Analysts Continue To See Sprint, T-Mobile Merger As Increasingly Unlikely
Well, it’s been a little over a week since we’ve had any stories about T-Mobile and XXXX as a target for a potential buyout or merger. That’s good news (though not a record) and analysts continue to express doubts that a deal with Sprint is likely given T-Mobile’s “revival” and Sprint’s 4G network upgrade.
Craig Moffett, of Moffett Research is just one of a many wireless analysts throwing a wrench in the idea that T-Mobile and Sprint are likely merger candidates.
“The DOJ has made it abundantly clear that they want four (national) players, not three,” Moffett told IBD. “T-Mobile’s resurgence can only make the DOJ’s stance that much more definitive…Sprint’s capital spending is soaring and T-Mobile is undercutting everyone else’s pricing. Why would (regulators) do anything to compromise that? The view in Washington is, ‘If it ain’t broke, don’t fix it.'”
Echoing Moffetts thoughts is Paul Gallant, an analyst at Guggenheim Partners who agrees that “the recent actions of Sprint and T-Mobile are likely to reinforce regulators’ instincts to preserve a four-player wireless market.
Gallant goes on to say in a research report that T-Mobile’s aggressive pricing and new phone upgrades are the exact kind of “pro-competition” moves regulators want. As for Sprint, their recent price cut on unlimited data services will find favor with regulators further reinforcing the need for a national market of four-carriers.

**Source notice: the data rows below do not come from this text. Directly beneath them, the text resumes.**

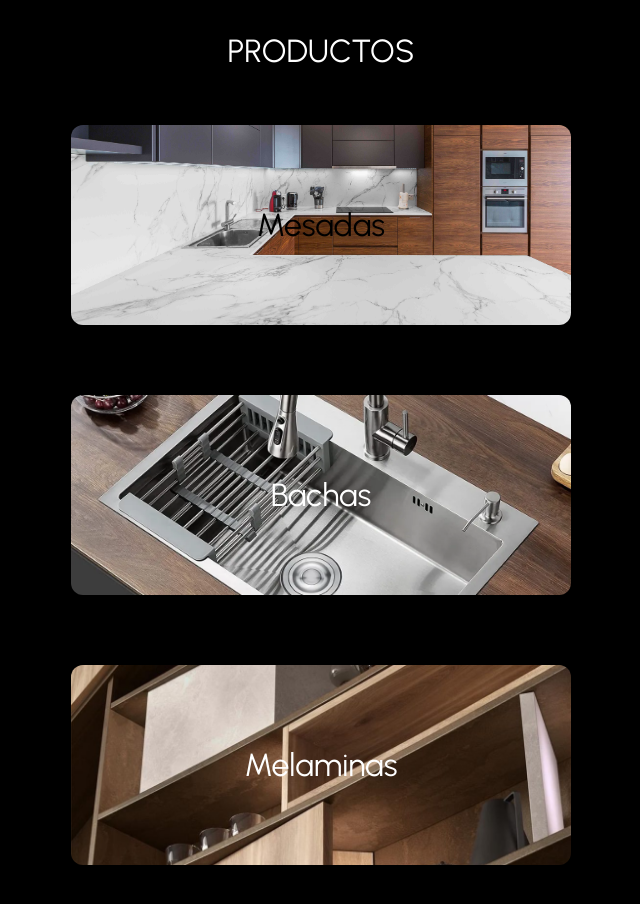
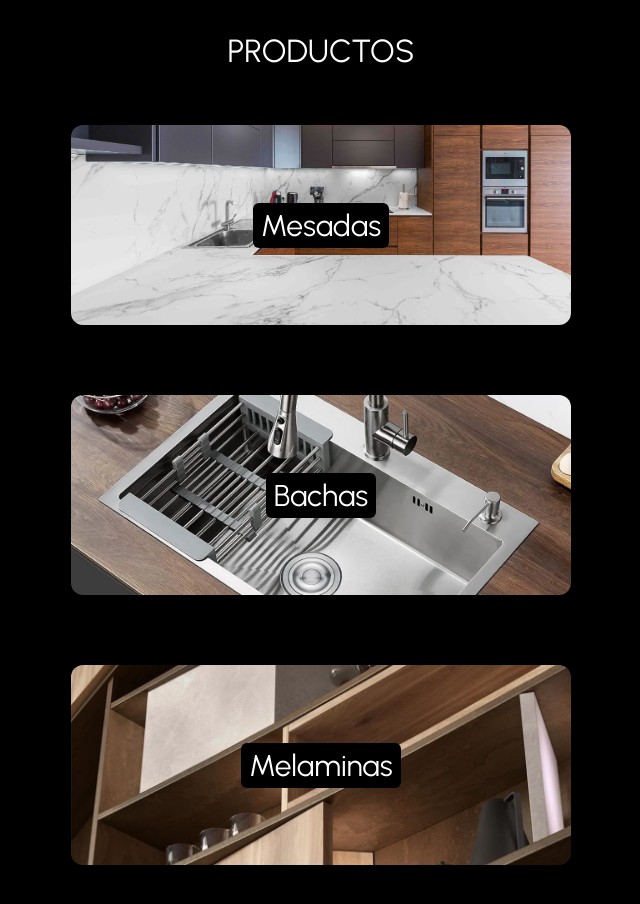
Before and after one commit to mativazq/Vanguardia, a React (Vite) app: page / in a window 1280 px wide. Shown: the part 240-1144 px from the top of the page, without its empty margins (319-959 px from the left). Built offline with nearby package versions, Linux system fonts and the light colour scheme.

Commit message:
modif boton

```diff
--- a/src/Componentes/Productos/Productos.css
+++ b/src/Componentes/Productos/Productos.css
@@ -1,4 +1,3 @@
-
 .font-productos {
   font-size: 2rem;
   font-weight: bold;
@@ -18,7 +17,6 @@
 }
 
 .btn-imagen {
-
   width: 500px;
   height: 200px;
   background-image: url("../../Imagenes/Img-Mesadas.jpg");
@@ -27,7 +25,6 @@
   background-repeat: no-repeat;
   border: none;
   cursor: pointer;
-  color: black;
   border-radius: 12px;
   &:hover {
     transition: 0.8s;
@@ -38,10 +35,15 @@
 
 .btn-imagen.bachas {
   background-image: url("../../Imagenes/Img-Bachas.webp");
-  color: white;
 }
 
 .btn-imagen.melaminas {
   background-image: url("../../Imagenes/Img-Melaminas.jpg");
-  color: white;
 }
+
+.texto-recuadro {
+  background-color: rgb(0, 0, 0); /* negro semi-transparente */;
+  padding: 4px 8px;
+  border-radius: 6px; /* esquinas redondeadas */
+  font-size: 30px;
+  }
--- a/src/Componentes/Productos/Productos.jsx
+++ b/src/Componentes/Productos/Productos.jsx
@@ -10,21 +10,21 @@ const Productos = () => {
         className="btn-imagen font-productos"
         onClick={() => alert("Botón presionado")}
       >
-        Mesadas
+  <span className="texto-recuadro">Mesadas</span>
       </button>
 
       <button
         className="btn-imagen font-productos bachas"
         onClick={() => alert("Botón presionado")}
       >
-        Bachas
+  <span className="texto-recuadro">Bachas</span>
       </button>
 
             <button
         className="btn-imagen font-productos melaminas"
         onClick={() => alert("Botón presionado")}
       >
-        Melaminas
+        <span className="texto-recuadro">Melaminas</span>
       </button>
       </div>
     </>
```
Lines whose indentation alone changed are shown as unchanged.
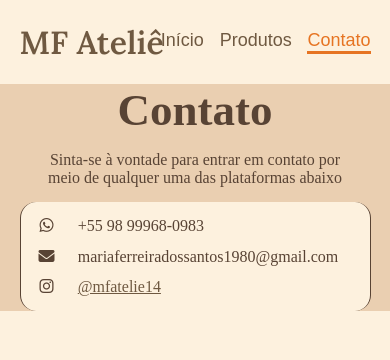
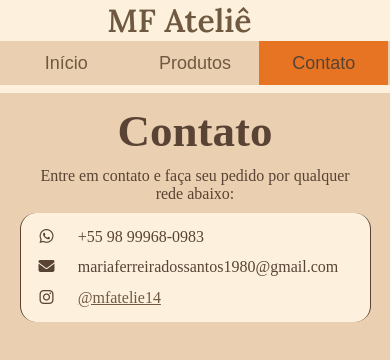
Before and after one commit to igordiogo2022/mfatelie, a plain HTML site: page contato.html in a window 390 px wide. Drawn offline with Linux system fonts and the light colour scheme.

Commit message:
Responsividade página de contato

```diff
--- a/contato.html
+++ b/contato.html
@@ -11,13 +11,13 @@
         <h1 id="titulo">MF Ateliê</h1>
         <div id="menu">
             <a href="index.html" class="opcaoMenu">Início</a>
-            <a href="produtos.html" class="opcaoMenu">Produtos</a>
+            <a href="produtos.html?filtro=todos" class="opcaoMenu">Produtos</a>
             <a href="contato.html" class="opcaoMenu menuAtivo">Contato</a>
         </div>
     </header>
     <main>
         <h1 id="tituloContato">Contato</h1>
-        <p id="descricao">Sinta-se à vontade para entrar em contato <br id="quebraLinhaDesc">por meio de qualquer uma das plataformas abaixo</p>
+        <p id="descricao">Entre em contato e faça seu pedido <br id="quebraLinhaDesc">por qualquer rede abaixo:</p>
 
         <table id="redesSociais">
             <tr class="linha">
--- a/css/contato.css
+++ b/css/contato.css
@@ -104,13 +104,40 @@ a{
 }
 @media (max-width: 600px) {
     body{
-        background-color: var(--cor1);
+        background-color: var(--cor2);
+    }
+    header{
+        height: auto;
+        flex-direction: column;
+        width: 100%;
+        padding: 0;
+    }
+    #menu{
+        width: 100%;
+        justify-content: center;
+        background-color: var(--cor2);
+        margin-bottom: 2%;
+        gap: 0%;
+    }
+    .opcaoMenu{
+        text-decoration: none;
+        color: var(--cor3);
+        height: 94%;
+        padding: 3% 0;
+        width: 33%;
+        text-align: center;
+        border: 0;
+    }
+    .menuAtivo {
+        background-color: var(--cor4);
+        color: var(--cor5);
     }
     main{
         width: 100%;
         padding: 0;
-        margin: 0;
+        margin: 3% 0 0 0;
         border-radius: 0;
+        gap: 10px;
     }
     #descricao{
         width: 80%;
```
Also changed, not shown: produtos.html (+1 -1 lines).
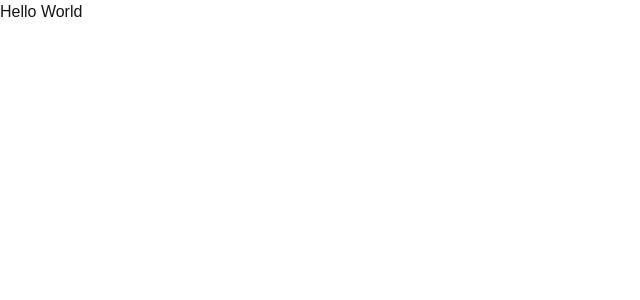
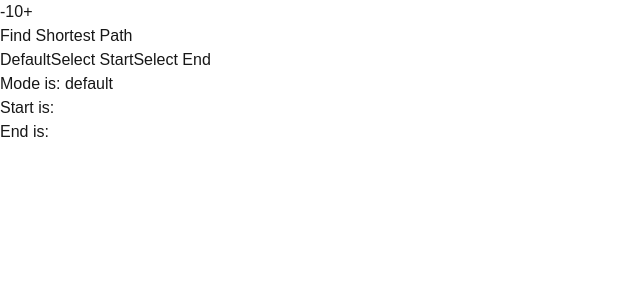
Before and after one commit to ronnoc5991/dsa-explorer, a Next.js app: page / in a window 1280 px wide. Shown: the top 300 px of the page, without its empty margins (0-640 px from the left). Built offline with nearby package versions, Linux system fonts and the light colour scheme.

Commit message:
wip: start ui for creating graphs

```diff
--- a/src/app/page.tsx
+++ b/src/app/page.tsx
@@ -1,3 +1,146 @@
+"use client";
+
+// TODO: break this thing out into components...
+// continue to setup the state that we need, selecting start and end points?
+// should the mouse have modes? (selectStart, selectFinish, blockNode, see node stats?)
+// the nodes should have states that determine their states, could receive an onClick callback... the mode will determine what that callback does...
+
+import { useEffect, useState } from "react";
+import Counter from "@/components/Counter";
+import Node from "@/components/Node";
+import gridToGraph from "@/utils/gridToGraph";
+import { Dijkstra } from "@/algorithms/ShortestPath";
+import { VertexName, vertexPositionToName } from "@/data-structures/Vertex";
+
+type BooleanGrid = Array<Array<boolean>>;
+
+function generateGrid(size: number, prev?: BooleanGrid | null) {
+  return Array.from({ length: size }).map((_, rIndex) =>
+    Array.from({ length: size }).map(
+      (_, cIndex) => prev?.[rIndex]?.[cIndex] ?? true
+    )
+  );
+}
+
+// TODO: allow users to select the algorithm to run...
+// we should 'step' through the algorithm at some rate...
+
+type MouseMode = "default" | "select-start" | "select-end";
+
 export default function Home() {
-  return <div>Hello World</div>;
+  const [size, setSize] = useState(10);
+
+  const [grid, setGrid] = useState<Array<Array<boolean>>>(generateGrid(size));
+
+  const [graph, setGraph] = useState(gridToGraph(grid));
+
+  const [shortestPath, setShortestPath] = useState<Array<string> | null>(null);
+
+  const [mouseMode, setMouseMode] = useState<MouseMode>("default");
+
+  const [startNode, setStartNode] = useState<VertexName | null>(null);
+  const [endNode, setEndNode] = useState<VertexName | null>(null);
+
+  const selectStartNode = (name: VertexName) => {
+    setStartNode(name);
+  };
+
+  const selectEndNode = (name: VertexName) => {
+    setEndNode(name);
+  };
+
+  const adjustGridSize = (s: number) => {
+    setGrid((prev) => generateGrid(s, prev));
+  };
+
+  useEffect(() => {
+    adjustGridSize(size);
+  }, [size]);
+
+  useEffect(() => {
+    setGraph(gridToGraph(grid));
+  }, [grid]);
+
+  const findShortestPath = () => {
+    if (!startNode || !endNode) return;
+    const algo = new Dijkstra(graph);
+    setShortestPath(algo.findShortestPath(startNode, endNode));
+  };
+
+  useEffect(() => {
+    if (shortestPath !== null) setShortestPath(null);
+    setStartNode(null);
+    setEndNode(null);
+  }, [graph]);
+
+  const toggleIsNodeActive = (rowIndex: number, colIndex: number) => {
+    setGrid((g) =>
+      g.map((row, rIndex) =>
+        row.map((isActive, cIndex) =>
+          rowIndex === rIndex && colIndex === cIndex ? !isActive : isActive
+        )
+      )
+    );
+  };
+
+  return (
+    <div>
+      <Counter
+        value={size}
+        onDecrement={(v) => v > 1 && setSize(v)}
+        onIncrement={(v) => v <= 20 && setSize(v)}
+      />
+      <button onClick={findShortestPath}>Find Shortest Path</button>
+      <div>
+        <button onClick={() => setMouseMode("default")}>Default</button>
+        <button onClick={() => setMouseMode("select-start")}>
+          Select Start
+        </button>
+        <button onClick={() => setMouseMode("select-end")}>Select End</button>
+      </div>
+      <div>Mode is: {mouseMode}</div>
+      <div>Start is: {startNode}</div>
+      <div>End is: {endNode}</div>
+      <div style={{ display: "flex", flexDirection: "column", gap: 5 }}>
+        {grid.map((row, rowIndex) => {
+          return (
+            <div style={{ display: "flex", gap: 5 }}>
+              {row.map((active, colIndex) => {
+                return (
+                  <Node
+                    state={
+                      !active
+                        ? "disabled"
+                        : shortestPath === null
+                        ? "active"
+                        : "in-path"
+                    }
+                    onClick={() => {
+                      switch (mouseMode) {
+                        case "default":
+                          toggleIsNodeActive(rowIndex, colIndex);
+                          break;
+                        case "select-start":
+                          selectStartNode(
+                            vertexPositionToName({ y: rowIndex, x: colIndex })
+                          );
+                          break;
+                        case "select-end":
+                          selectEndNode(
+                            vertexPositionToName({ y: rowIndex, x: colIndex })
+                          );
+                          break;
+                        default:
+                          break;
+                      }
+                    }}
+                  />
+                );
+              })}
+            </div>
+          );
+        })}
+      </div>
+    </div>
+  );
 }
--- /dev/null
+++ b/src/components/Counter.tsx
@@ -0,0 +1,24 @@
+type CounterProps = {
+  value: number;
+  onIncrement: (value: number) => void;
+  onDecrement: (value: number) => void;
+};
+
+// TODO: make this accessible/use an input or something
+export default function Counter({
+  value,
+  onIncrement,
+  onDecrement,
+}: CounterProps) {
+  return (
+    <div>
+      <button type="button" onClick={() => onDecrement(value - 1)}>
+        -
+      </button>
+      {value}
+      <button type="button" onClick={() => onIncrement(value + 1)}>
+        +
+      </button>
+    </div>
+  );
+}
--- /dev/null
+++ b/src/components/Node.tsx
@@ -0,0 +1,33 @@
+type NodeState = "active" | "disabled" | "in-path";
+
+type NodeProps = {
+  state: NodeState;
+  onClick: () => void;
+};
+
+export default function Node({ state, onClick }: NodeProps) {
+  return (
+    <button
+      onClick={onClick}
+      style={{
+        display: "flex",
+        justifyContent: "center",
+        alignItems: "center",
+        width: 20,
+        height: 20,
+      }}
+    >
+      <div
+        style={{
+          width: "100%",
+          height: "100%",
+          transform: state === "disabled" ? "scale(.8)" : "scale(1)",
+          transition: "transform 500ms cubic-bezier(0.18, 0.89, 0.32, 1.35)",
+          border: state === "in-path" ? "1px solid green" : "1px solid white",
+          borderRadius: "50%",
+          opacity: state === "disabled" ? "50%" : "100%",
+        }}
+      />
+    </button>
+  );
+}
--- /dev/null
+++ b/src/utils/gridToGraph.ts
@@ -0,0 +1,46 @@
+import { VertexName, vertexPositionToName } from "../data-structures/Vertex";
+import { AdjacencyList, Graph } from "../data-structures/Graph";
+
+function gridToGraph(grid: Array<Array<boolean>>): Graph {
+  const vertices: Array<VertexName> = [];
+
+  const vertexGrid: Array<Array<VertexName | null>> = grid.map(
+    (row, rowIndex) => {
+      return row.map((column, columnIndex) => {
+        if (!column) return null;
+
+        const vertexName = vertexPositionToName({
+          x: columnIndex,
+          y: rowIndex,
+        });
+        vertices.push(vertexName);
+        return vertexName;
+      });
+    }
+  );
+
+  // now go back over the thing and create the edges
+  // why do we need to know all of the vertices before we create the edges?
+  const graph = new AdjacencyList(vertices);
+
+  vertexGrid.forEach((row, rowIndex) => {
+    row.forEach((column, columnIndex) => {
+      if (!column) return;
+
+      const rightNeighbor = vertexGrid[rowIndex]?.[columnIndex + 1] ?? null;
+      const downNeighbor = vertexGrid[rowIndex + 1]?.[columnIndex] ?? null;
+
+      if (rightNeighbor) {
+        graph.addEdge(column, rightNeighbor, 1);
+      }
+
+      if (downNeighbor) {
+        graph.addEdge(column, downNeighbor, 1);
+      }
+    });
+  });
+
+  return graph;
+}
+
+export default gridToGraph;
```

USB analyst John Hodulik, whom we reported on August 15th speculating about the future of T-Mobile and Sprint, talked to Investors Business Daily via email and echoed the thoughts of his analyst colleagues:
“If all four carriers are doing well, it will make it hard for Sprint and T-Mobile to merge under this administration,” UBS analyst John Hodulik told IBD via e-mail. “(T-Mobile) would have to lose momentum and go downhill for it to happen.”
In other words, both T-Mobile and/or Sprint would have to quickly reverse their newfound fortunes before even contemplating a move and even then, it might be tough to convince regulators a three-carrier solution is best for consumers.